Directions for this task:
Write out the whole listing. Leave out nothing.

Source data:
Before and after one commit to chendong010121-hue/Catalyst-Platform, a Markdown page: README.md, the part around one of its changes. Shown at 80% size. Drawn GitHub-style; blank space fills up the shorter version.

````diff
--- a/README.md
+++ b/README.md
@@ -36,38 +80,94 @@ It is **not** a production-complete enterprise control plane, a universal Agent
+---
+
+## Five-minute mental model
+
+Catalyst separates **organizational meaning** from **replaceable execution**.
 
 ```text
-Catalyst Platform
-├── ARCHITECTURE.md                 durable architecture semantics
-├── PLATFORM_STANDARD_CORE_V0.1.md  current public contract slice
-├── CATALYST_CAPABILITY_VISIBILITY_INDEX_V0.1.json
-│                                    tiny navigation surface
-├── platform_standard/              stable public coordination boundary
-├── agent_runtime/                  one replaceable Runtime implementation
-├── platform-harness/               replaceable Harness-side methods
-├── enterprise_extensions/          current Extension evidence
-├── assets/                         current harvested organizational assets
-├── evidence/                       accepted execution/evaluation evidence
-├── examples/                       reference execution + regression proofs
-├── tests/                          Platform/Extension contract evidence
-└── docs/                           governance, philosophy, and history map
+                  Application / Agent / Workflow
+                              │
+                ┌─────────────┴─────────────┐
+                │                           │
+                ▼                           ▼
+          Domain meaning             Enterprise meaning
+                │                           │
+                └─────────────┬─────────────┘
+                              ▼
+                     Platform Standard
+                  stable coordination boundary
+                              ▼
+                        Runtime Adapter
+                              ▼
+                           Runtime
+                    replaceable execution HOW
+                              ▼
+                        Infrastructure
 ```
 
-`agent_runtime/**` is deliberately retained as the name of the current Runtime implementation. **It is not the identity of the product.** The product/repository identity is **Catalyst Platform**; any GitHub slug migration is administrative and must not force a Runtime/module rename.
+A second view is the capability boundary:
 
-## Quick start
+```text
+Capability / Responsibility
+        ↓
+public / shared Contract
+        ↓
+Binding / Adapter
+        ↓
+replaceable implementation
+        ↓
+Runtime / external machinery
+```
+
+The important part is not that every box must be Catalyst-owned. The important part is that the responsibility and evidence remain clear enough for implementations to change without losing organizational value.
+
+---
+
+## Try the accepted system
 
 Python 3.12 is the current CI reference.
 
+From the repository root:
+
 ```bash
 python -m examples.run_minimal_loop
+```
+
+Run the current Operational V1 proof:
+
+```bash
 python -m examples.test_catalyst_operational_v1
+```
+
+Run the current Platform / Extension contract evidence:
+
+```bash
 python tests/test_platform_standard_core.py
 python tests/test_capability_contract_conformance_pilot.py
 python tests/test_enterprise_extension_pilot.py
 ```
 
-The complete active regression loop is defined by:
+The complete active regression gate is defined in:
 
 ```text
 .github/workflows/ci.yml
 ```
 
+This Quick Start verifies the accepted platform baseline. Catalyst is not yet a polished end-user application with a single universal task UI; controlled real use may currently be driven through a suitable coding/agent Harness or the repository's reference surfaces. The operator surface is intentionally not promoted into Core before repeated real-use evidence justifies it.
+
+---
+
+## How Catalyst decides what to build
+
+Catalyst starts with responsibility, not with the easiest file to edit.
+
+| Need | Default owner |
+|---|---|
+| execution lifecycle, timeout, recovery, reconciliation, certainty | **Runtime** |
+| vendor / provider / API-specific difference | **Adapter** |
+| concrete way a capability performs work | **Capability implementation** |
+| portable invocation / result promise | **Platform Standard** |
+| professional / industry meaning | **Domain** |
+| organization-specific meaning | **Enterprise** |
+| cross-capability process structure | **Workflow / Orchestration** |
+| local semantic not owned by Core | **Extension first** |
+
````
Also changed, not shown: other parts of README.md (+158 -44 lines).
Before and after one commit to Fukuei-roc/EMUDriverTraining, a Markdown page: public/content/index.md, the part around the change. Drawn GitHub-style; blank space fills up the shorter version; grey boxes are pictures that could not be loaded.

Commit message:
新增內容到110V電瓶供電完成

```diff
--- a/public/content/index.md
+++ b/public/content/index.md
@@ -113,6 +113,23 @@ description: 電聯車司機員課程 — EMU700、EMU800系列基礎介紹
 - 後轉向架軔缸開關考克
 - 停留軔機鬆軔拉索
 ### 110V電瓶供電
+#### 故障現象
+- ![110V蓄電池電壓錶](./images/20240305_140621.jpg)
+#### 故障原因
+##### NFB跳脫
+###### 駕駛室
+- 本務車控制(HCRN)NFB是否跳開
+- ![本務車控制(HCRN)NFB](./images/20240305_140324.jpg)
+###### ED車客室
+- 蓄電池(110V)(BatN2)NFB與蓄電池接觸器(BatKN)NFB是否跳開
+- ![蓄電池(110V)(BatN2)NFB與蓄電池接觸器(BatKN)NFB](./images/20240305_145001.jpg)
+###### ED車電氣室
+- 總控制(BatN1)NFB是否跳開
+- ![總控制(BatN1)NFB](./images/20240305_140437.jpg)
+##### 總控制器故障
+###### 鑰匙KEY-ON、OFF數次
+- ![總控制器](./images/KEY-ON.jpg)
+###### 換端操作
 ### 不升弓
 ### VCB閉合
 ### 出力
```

Written response:
Before and after one commit to chendong010121-hue/Catalyst-Platform, a Markdown page: README.md, the part around one of its changes. Shown at 80% size. Drawn GitHub-style; blank space fills up the shorter version.

````diff
--- a/README.md
+++ b/README.md
@@ -36,38 +80,94 @@ It is **not** a production-complete enterprise control plane, a universal Agent
+---
+
+## Five-minute mental model
+
+Catalyst separates **organizational meaning** from **replaceable execution**.
 
 ```text
-Catalyst Platform
-├── ARCHITECTURE.md                 durable architecture semantics
-├── PLATFORM_STANDARD_CORE_V0.1.md  current public contract slice
-├── CATALYST_CAPABILITY_VISIBILITY_INDEX_V0.1.json
-│                                    tiny navigation surface
-├── platform_standard/              stable public coordination boundary
-├── agent_runtime/                  one replaceable Runtime implementation
-├── platform-harness/               replaceable Harness-side methods
-├── enterprise_extensions/          current Extension evidence
-├── assets/                         current harvested organizational assets
-├── evidence/                       accepted execution/evaluation evidence
-├── examples/                       reference execution + regression proofs
-├── tests/                          Platform/Extension contract evidence
-└── docs/                           governance, philosophy, and history map
+                  Application / Agent / Workflow
+                              │
+                ┌─────────────┴─────────────┐
+                │                           │
+                ▼                           ▼
+          Domain meaning             Enterprise meaning
+                │                           │
+                └─────────────┬─────────────┘
+                              ▼
+                     Platform Standard
+                  stable coordination boundary
+                              ▼
+                        Runtime Adapter
+                              ▼
+                           Runtime
+                    replaceable execution HOW
+                              ▼
+                        Infrastructure
 ```
 
-`agent_runtime/**` is deliberately retained as the name of the current Runtime implementation. **It is not the identity of the product.** The product/repository identity is **Catalyst Platform**; any GitHub slug migration is administrative and must not force a Runtime/module rename.
+A second view is the capability boundary:
 
-## Quick start
+```text
+Capability / Responsibility
+        ↓
+public / shared Contract
+        ↓
+Binding / Adapter
+        ↓
+replaceable implementation
+        ↓
+Runtime / external machinery
+```
+
+The important part is not that every box must be Catalyst-owned. The important part is that the responsibility and evidence remain clear enough for implementations to change without losing organizational value.
+
+---
+
+## Try the accepted system
 
 Python 3.12 is the current CI reference.
 
+From the repository root:
+
 ```bash
 python -m examples.run_minimal_loop
+```
+
+Run the current Operational V1 proof:
+
+```bash
 python -m examples.test_catalyst_operational_v1
+```
+
+Run the current Platform / Extension contract evidence:
+
+```bash
 python tests/test_platform_standard_core.py
 python tests/test_capability_contract_conformance_pilot.py
 python tests/test_enterprise_extension_pilot.py
 ```
 
-The complete active regression loop is defined by:
+The complete active regression gate is defined in:
 
 ```text
 .github/workflows/ci.yml
 ```
 
+This Quick Start verifies the accepted platform baseline. Catalyst is not yet a polished end-user application with a single universal task UI; controlled real use may currently be driven through a suitable coding/agent Harness or the repository's reference surfaces. The operator surface is intentionally not promoted into Core before repeated real-use evidence justifies it.
+
+---
+
+## How Catalyst decides what to build
+
+Catalyst starts with responsibility, not with the easiest file to edit.
+
+| Need | Default owner |
+|---|---|
+| execution lifecycle, timeout, recovery, reconciliation, certainty | **Runtime** |
+| vendor / provider / API-specific difference | **Adapter** |
+| concrete way a capability performs work | **Capability implementation** |
+| portable invocation / result promise | **Platform Standard** |
+| professional / industry meaning | **Domain** |
+| organization-specific meaning | **Enterprise** |
+| cross-capability process structure | **Workflow / Orchestration** |
+| local semantic not owned by Core | **Extension first** |
+
````
Also changed, not shown: other parts of README.md (+158 -44 lines).
Before and after one commit to Fukuei-roc/EMUDriverTraining, a Markdown page: public/content/index.md, the part around the change. Drawn GitHub-style; blank space fills up the shorter version; grey boxes are pictures that could not be loaded.

Commit message:
新增內容到110V電瓶供電完成

```diff
--- a/public/content/index.md
+++ b/public/content/index.md
@@ -113,6 +113,23 @@ description: 電聯車司機員課程 — EMU700、EMU800系列基礎介紹
 - 後轉向架軔缸開關考克
 - 停留軔機鬆軔拉索
 ### 110V電瓶供電
+#### 故障現象
+- ![110V蓄電池電壓錶](./images/20240305_140621.jpg)
+#### 故障原因
+##### NFB跳脫
+###### 駕駛室
+- 本務車控制(HCRN)NFB是否跳開
+- ![本務車控制(HCRN)NFB](./images/20240305_140324.jpg)
+###### ED車客室
+- 蓄電池(110V)(BatN2)NFB與蓄電池接觸器(BatKN)NFB是否跳開
+- ![蓄電池(110V)(BatN2)NFB與蓄電池接觸器(BatKN)NFB](./images/20240305_145001.jpg)
+###### ED車電氣室
+- 總控制(BatN1)NFB是否跳開
+- ![總控制(BatN1)NFB](./images/20240305_140437.jpg)
+##### 總控制器故障
+###### 鑰匙KEY-ON、OFF數次
+- ![總控制器](./images/KEY-ON.jpg)
+###### 換端操作
 ### 不升弓
 ### VCB閉合
 ### 出力
```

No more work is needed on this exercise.